Cüneyt was the mastermind behind the World Architecture Community. When we were working together in XXI Architectural Culture Centre under with Hasan Barutçu and Haluk Pamir we were publishing the Journal entitled XXI. It was called XXI in anticipation of the new century, becoming the most influential journal on culture of architecture and design in Turkey for three years and produce nine monumental issues.
During those years the internet was growing in leaps and bounds. In 1999 when I suggested Cüneyt the future of communication has to be the not only paperless, but pervasive and international, he booked the web address www.worldarchitecture.org. It was only after my retirement from the Aga Khan Award for Architecture as its chief executive that we would work on World Architecture Community. After 24 years of service to promote quality in built environment by means of architecture in the Aga Khan Development Network and my presidency of the UIA World Architecture Congress in 2005 Istanbul that we were ready to engage ourselves with a benevolent activity on architecture. In 2006 we established a public company with Şefik Onat who had both the experience of Habitat 1996 and UIA 2005 at a very high level. We appointed Cüneyt to be the leader-executive of this non-profit public mission.
Our idea was not scroll or blog but a fully interactive system to communicate and engage talent in every aspect of architecture. This took some time and energy and we launched our web site in March 2008. In no time World Architecture Community was among the World’s most popular web sites breaking records since August 2008.
Cüneyt had a teaching position in one of the private universities in Istanbul. Without compromising from his academic responsibilities he dedicated time, energy, sleep and leisure to World Architecture Community. It was never surprising for me and my colleagues to receive messages and calls between 2 AM to 5 AM many many times.
Cüneyt in the mid 1970’s was a participant in classes in the Department of Architecture of the Middle East Technical University. His comments were well informed, to the point and intelligent. I had to ask him to leave his very successful Engineering studentship and transfer to architecture. That he did at the cost of losing some two years. Following his graduation he was noticed nationwide as one of the most brilliant brains in architecture.

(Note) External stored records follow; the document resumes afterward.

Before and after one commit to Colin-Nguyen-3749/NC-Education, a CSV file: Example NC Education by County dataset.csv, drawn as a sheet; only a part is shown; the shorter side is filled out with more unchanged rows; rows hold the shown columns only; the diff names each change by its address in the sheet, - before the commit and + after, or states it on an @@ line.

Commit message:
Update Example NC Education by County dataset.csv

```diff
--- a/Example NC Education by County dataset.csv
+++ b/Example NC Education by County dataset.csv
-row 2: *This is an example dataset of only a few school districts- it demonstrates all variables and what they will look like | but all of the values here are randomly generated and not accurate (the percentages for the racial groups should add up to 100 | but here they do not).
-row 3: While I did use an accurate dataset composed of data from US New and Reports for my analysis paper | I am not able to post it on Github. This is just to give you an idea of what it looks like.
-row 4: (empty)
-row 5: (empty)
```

In 1980 I was commissioned by the University of Pennsylvania to prepare a survey and critical analysis of Modern Architecture in Turkey aiming for an exhibition, a conference and book. Cüneyt conducted the survey. This Philadelphia Exhibition is now in the archives of Middle East Technical University and will be a permanent display dedicated to his memory.
Following his graduation Cüneyt became an important figure in order to help ideas and intellectual contributions to be communicated. He worked with Doğan Hasol and Güven Cantürk in Yapı, with Uğur Tanyeli in Arrademento Mimarlık. His tenure with Ahmet Turhan Altıner was most productive when they published Arkitekt Yaşama Sanatı magazine.
He never ignored his academic career and pursued degrees like Master of Architecture and PhD. His dissertations became important references. Regardless of his limited financial facilities he acquired the collections of some important libraries that otherwise would be treated as recycling material. He loved architecture literature and did everything he could to protect and project it.
Cüneyt was a selfless person. When he was in charge of the World Architecture Community he wanted to remain anonymous and international. As an allusion to Jonathan Livingstone Seagull I proposed to name him “Jonathan”. He was fast, so fast that he was pushing the limits of his own speed. That was very much like Jonathan Seagull.
His surname Budak in Turkish meant “knot” in the tree or in timber. That implied something cumbersome and was unfair to him. In fact he was the master of nurturing fresh and “budding” ideas. When I proposed him Budd as his pen surname, he giggled and agreed. He became Jonathan Budd. The compliments I received on his behalf as being: “a wonderful gentleman, a profound thinker, a generous editor, an enabling publisher, et al.” prevented me from disclosing his real identity to the people who knew him. I could not say to many: “Look! He is our good old Cüneyt.”
In World Architecture Community he helped to develop the talents of Selin Çınar, Talha.B Bulut, F.Murat Özdemir and Özgün Tanglay. Özgün also being his life companion is among the most affected by his loss.
He lived two lives and died one. Or may be he lived many lives and only died one.
May peace be upon him forever.